Highway 101 into Cloverdale  and a rural bypass road follows the twisting Nestucca River west ever closer to ocean.  The heavy smell of the Pacific greets my nose before my eyes fix on the white sand beaches of Pacific City and the vast emptiness of blue stretching beyond into the horizon.  Jenny and I celebrate our ocean arrival with a beer and nap on the beach.

We turn south and the wind blows hard on our backs; we sail into the town Neskowin.  We cruise the vast miles of beach houses and push our bikes through a quarter mile of sand to perch our tent hidden among thick junipers overlooking the ocean and are rewarded for the effort with a magical sunset and the report of crashing waves lulling us to deep sleep.

Marine clouds swallow the morning and the strong north wind blows sand through every recess of our gear and bodies alike. A morning routine of several cups of strong coffee motivate us to the road and the wind carries us further south through dried up coastal towns filled motels and diners that must have seen better days.   The traffic along 101 remains steady and the shoulders reasonable as we pedal into the clearing afternoon sun.  We camp hidden among the tall seaside grass of Beaver Creek.  

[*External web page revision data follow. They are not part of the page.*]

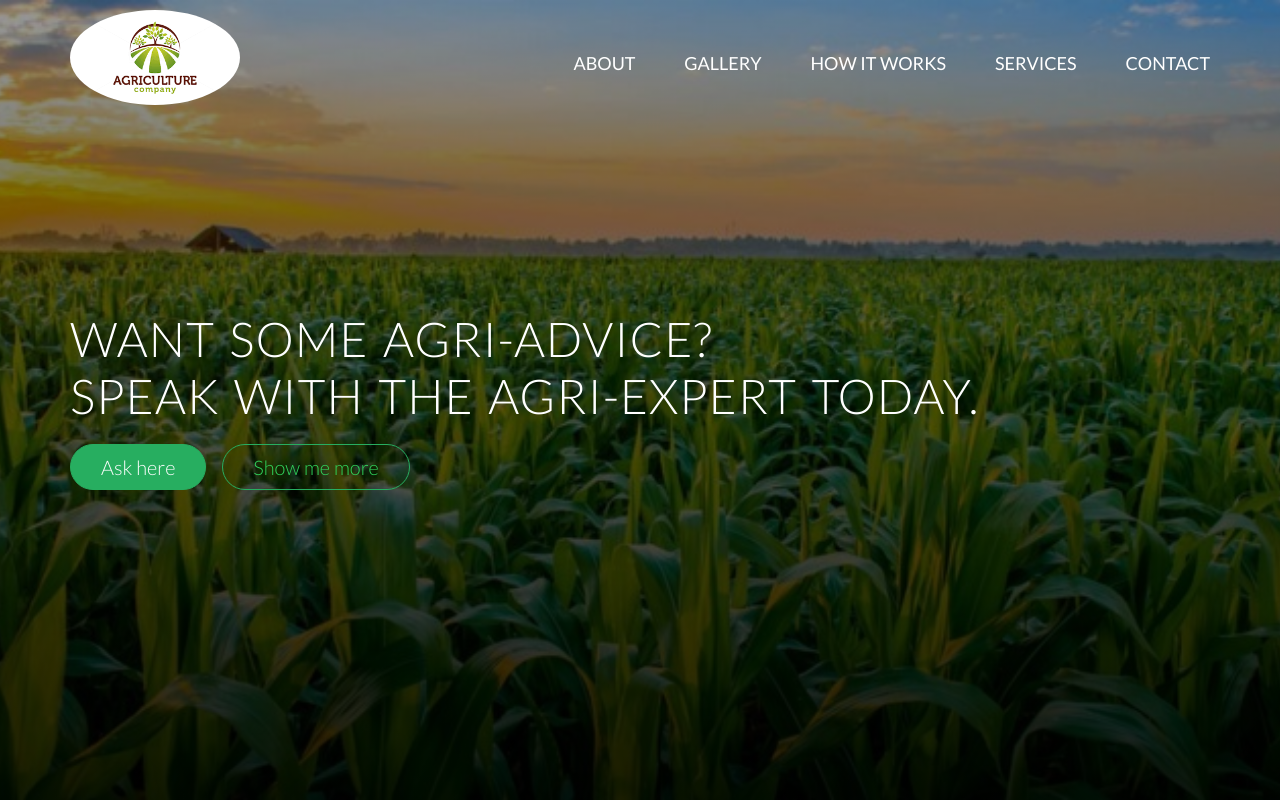
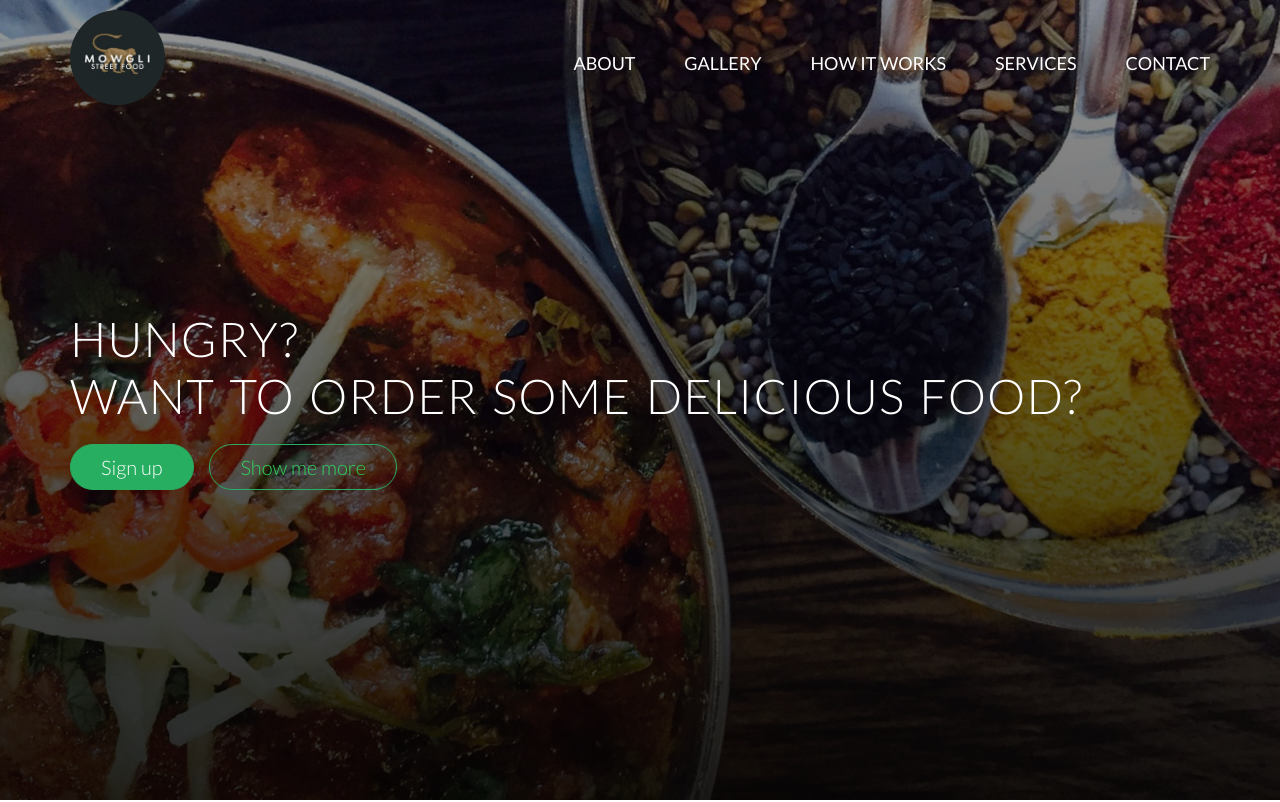
Before and after one commit to SowmyaRavi93/SowmyaRavi93.github.io, a plain HTML site: page index.html in a window 1280 px wide. Shown: the top 802 px of the page. Drawn offline with nearby package versions, Linux system fonts and the light colour scheme; a script that the page names is missing.

Commit message:
changing the background image

```diff
--- a/index.html
+++ b/index.html
@@ -33,9 +33,9 @@
         <header>
             <nav>
                 <div class = "row">
-                    <a href = "http://127.0.0.1:49785/index.html" id = "logos"><img src = "resources/css/img/images.jpg" alt = "Mowgli Foods" class = "logo">
+                    <a href = "http://127.0.0.1:49785/index.html" id = "logos"><img src = "resources/img/0.jpg" alt = "Mowgli Foods" class = "logo">
                     </a>
-                   <img src= "resources/css/img/images.jpg" class= "logo-black js--logo-black" alt= "Logo black">
+                   <img src= "resources/img/0.jpg" class= "logo-black js--logo-black" alt= "Logo black">
                     <ul class = "main-nav js--main-nav">
                         <li><a href = "#features" class= "js--food">About</a></li>
                         <li><a href = "#gallery" class= "js--gallery">Gallery</a></li>
@@ -48,8 +48,8 @@
             </nav>
 
             <div class = "hero-text-box">
-                <h1> Want some agri-advice?<br>Speak with the agri-expert today.</h1>
-                <a class= "btn btn-full js--scroll-to-plans" href = "#">Ask here</a>
+                <h1> Hungry? <br> Want to order some delicious food?</h1>
+                <a class= "btn btn-full js--scroll-to-plans" href = "#">Sign up </a>
                 <a class= "btn btn-ghost js--scroll-to-start" href = "#">Show me more</a>
             </div>
         </header>
--- a/resources/css/style.css
+++ b/resources/css/style.css
@@ -198,8 +198,8 @@ input[type=submit]:active {
 /*--------------------------------------------------*/
 
 header{
-    background-image: -webkit-gradient(linear, left top, left bottom, from(rgba(0, 0, 0, 0.4)), to(rgba(0, 0, 0, 0.86))), url(img/1_JGzG0Jhgs-OrMCH1-Qj2MA.jpeg);
-    background-image: linear-gradient(rgba(0, 0, 0, 0.4), rgba(0, 0, 0, 0.86)), url(img/1_JGzG0Jhgs-OrMCH1-Qj2MA.jpeg);
+    background-image: -webkit-gradient(linear, left top, left bottom, from(rgba(0, 0, 0, 0.4)), to(rgba(0, 0, 0, 0.86))), url(img/Mowgli\ background.jpg);
+    background-image: linear-gradient(rgba(0, 0, 0, 0.4), rgba(0, 0, 0, 0.86)), url(img/Mowgli\ background.jpg);
     background-size: cover;
     background-position: center;
     height: 100vh;
```
Also changed, not shown: resources/css/img/1_JGzG0Jhgs-OrMCH1-Qj2MA.jpeg (deleted), resources/css/img/1_JGzG0Jhgs-OrMCH1-Qj2MA.jpg (added), resources/css/img/Mowgli background.jpg (added), 1 other file.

In the morning we wake early under grey skies and a cold wind.  We roll south a few miles to Waldport and stop for more hot caffeinated motivation.  We meet a young touring cyclist from Port Townsend and team up with Ryann for a spectacular stretch of coast riding into Florence and Honeyman State Park.  Meeting folks on the road fired up about their journey renews my own enthusiasm for the the adventure that Jen and I are on.  Cyclist share isolated biker/hiker sites in Oregon State Parks and a sense of comradaderie permeates the atmosphere.  The common link of bicycles puts everyone on the same team and it is hard to imagine folks in SUV's get to know fellow traveler well enough to exchange hugs and contact information upon departure.  Despite the inherent difficulties and dangers of travel by bicycle, there is something special about it that defies explanation.   Bikes are a great equalizer and create fast friends out of people from vastly divergent walks of life. 

I celebrate my 36th birthday today and feel privileged to share it in the company of my wonderful wife living life as simply as I am able and fulfilling a longtime dream.  Wednesday will mark three weeks on the road for Jen and I.  Spirits are high and our not-so-young bodies are holding up reasonably well.  Tomorrow we head south into the great coastal sand dunes of Oregon with our eyes towards California and the rhythm of the road drumming steadily on our hearts.

Kloshe Konaway,
Kloshe Nanitch,